The Weekly Word is a feature where I highlight a word that I stumbled over in a book, explain where it was found and what it actually means. Reading can expand your vocabulary as long as you don’t allow the same words to continue to trip you up.
In case you missed my more in depth explanation behind this feature, check out last week’s word, effluvium.
This week’s word is:
Where it was found:
It was found in the beginning of The Prince of Shadows by Rachel Caine, a bit of a retelling of Romeo and Juliet. It will be released on Tuesday, and I owe a review of it before then. (Off-topic advice: when requesting review copies, you should probably check which format it would be available in. I’m not very good at reading when it’s only available on my computer…) It was on page 23 of my electronic review copy.
“Do you dare mock me?”
“No.” I truly meant that. No one sane offered her direct insult. No one living could claim to have survived it.
She sat back with a doubting grunt and a frown. “If not mockery, then that gleam in your callow face must be hate.”
Of course it was. I hated her.
Why it confused me:

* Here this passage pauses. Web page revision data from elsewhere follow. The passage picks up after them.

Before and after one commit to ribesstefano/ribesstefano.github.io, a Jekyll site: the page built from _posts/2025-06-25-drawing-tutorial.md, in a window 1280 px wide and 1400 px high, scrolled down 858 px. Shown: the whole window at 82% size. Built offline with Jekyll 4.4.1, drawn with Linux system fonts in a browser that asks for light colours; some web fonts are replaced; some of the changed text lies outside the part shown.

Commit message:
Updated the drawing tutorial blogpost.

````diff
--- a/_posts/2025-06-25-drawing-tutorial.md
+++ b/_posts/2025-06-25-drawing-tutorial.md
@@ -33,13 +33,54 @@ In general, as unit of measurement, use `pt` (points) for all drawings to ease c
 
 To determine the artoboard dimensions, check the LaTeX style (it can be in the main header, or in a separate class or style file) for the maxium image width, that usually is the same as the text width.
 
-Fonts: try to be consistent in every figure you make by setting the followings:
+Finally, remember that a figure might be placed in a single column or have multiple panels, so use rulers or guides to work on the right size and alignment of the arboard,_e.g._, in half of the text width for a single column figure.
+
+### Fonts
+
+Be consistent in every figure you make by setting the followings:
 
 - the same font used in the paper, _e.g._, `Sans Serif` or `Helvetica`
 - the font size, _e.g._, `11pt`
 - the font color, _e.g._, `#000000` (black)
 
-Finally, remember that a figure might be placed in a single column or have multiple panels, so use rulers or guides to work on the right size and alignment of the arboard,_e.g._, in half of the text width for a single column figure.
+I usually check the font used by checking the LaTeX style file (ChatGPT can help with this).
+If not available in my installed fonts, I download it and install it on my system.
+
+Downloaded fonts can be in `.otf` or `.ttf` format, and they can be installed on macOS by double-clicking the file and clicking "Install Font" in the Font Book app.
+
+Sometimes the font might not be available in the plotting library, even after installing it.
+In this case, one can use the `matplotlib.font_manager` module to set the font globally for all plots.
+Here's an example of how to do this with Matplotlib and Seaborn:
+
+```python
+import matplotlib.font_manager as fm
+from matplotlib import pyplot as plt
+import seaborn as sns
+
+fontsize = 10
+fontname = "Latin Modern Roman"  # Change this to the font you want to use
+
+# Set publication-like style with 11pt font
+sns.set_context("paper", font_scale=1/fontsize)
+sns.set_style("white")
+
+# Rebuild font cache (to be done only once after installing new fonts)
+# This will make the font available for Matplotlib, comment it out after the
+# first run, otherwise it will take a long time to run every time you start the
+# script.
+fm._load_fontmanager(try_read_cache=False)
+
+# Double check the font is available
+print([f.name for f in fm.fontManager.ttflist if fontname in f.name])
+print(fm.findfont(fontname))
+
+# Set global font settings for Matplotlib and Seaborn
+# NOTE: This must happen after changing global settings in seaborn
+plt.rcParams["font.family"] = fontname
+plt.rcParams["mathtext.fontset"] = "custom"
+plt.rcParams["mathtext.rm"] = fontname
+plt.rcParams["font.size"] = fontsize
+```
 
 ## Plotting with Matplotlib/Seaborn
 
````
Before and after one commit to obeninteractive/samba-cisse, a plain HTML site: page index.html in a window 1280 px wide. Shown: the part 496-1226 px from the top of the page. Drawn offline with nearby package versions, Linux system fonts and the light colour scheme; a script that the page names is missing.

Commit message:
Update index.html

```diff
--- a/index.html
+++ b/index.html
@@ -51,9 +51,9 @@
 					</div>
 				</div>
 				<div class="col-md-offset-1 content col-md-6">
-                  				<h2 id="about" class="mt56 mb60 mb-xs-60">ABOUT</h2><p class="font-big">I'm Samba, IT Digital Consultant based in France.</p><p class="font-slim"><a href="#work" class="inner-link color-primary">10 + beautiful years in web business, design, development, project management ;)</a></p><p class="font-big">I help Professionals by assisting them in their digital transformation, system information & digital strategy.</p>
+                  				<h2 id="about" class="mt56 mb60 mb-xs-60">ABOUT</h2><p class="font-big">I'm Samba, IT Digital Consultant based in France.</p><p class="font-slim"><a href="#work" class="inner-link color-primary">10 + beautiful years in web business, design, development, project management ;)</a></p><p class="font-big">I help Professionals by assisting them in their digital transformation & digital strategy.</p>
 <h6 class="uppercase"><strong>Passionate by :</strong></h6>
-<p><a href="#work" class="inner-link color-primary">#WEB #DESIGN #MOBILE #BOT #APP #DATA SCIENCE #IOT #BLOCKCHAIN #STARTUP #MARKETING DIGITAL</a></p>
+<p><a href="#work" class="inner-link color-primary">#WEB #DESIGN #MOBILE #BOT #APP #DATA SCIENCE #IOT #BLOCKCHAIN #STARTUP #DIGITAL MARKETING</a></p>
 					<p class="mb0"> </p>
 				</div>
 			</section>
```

I guess I assumed that callow must mean gaunt, for some reason. But that didn’t seem right given the context. Did it mean hateful? Or perhaps cunning? There were too many ways I could take what was meant to discern the right meaning without looking it up.
What it means:
adj. (esp. of a young person) inexperienced and immature
Origin: Old English calu ‘bald’; probably from Latin calvus ‘bald.’ This was extended to mean ‘unfledged,’ which led to the present sense ‘immature.’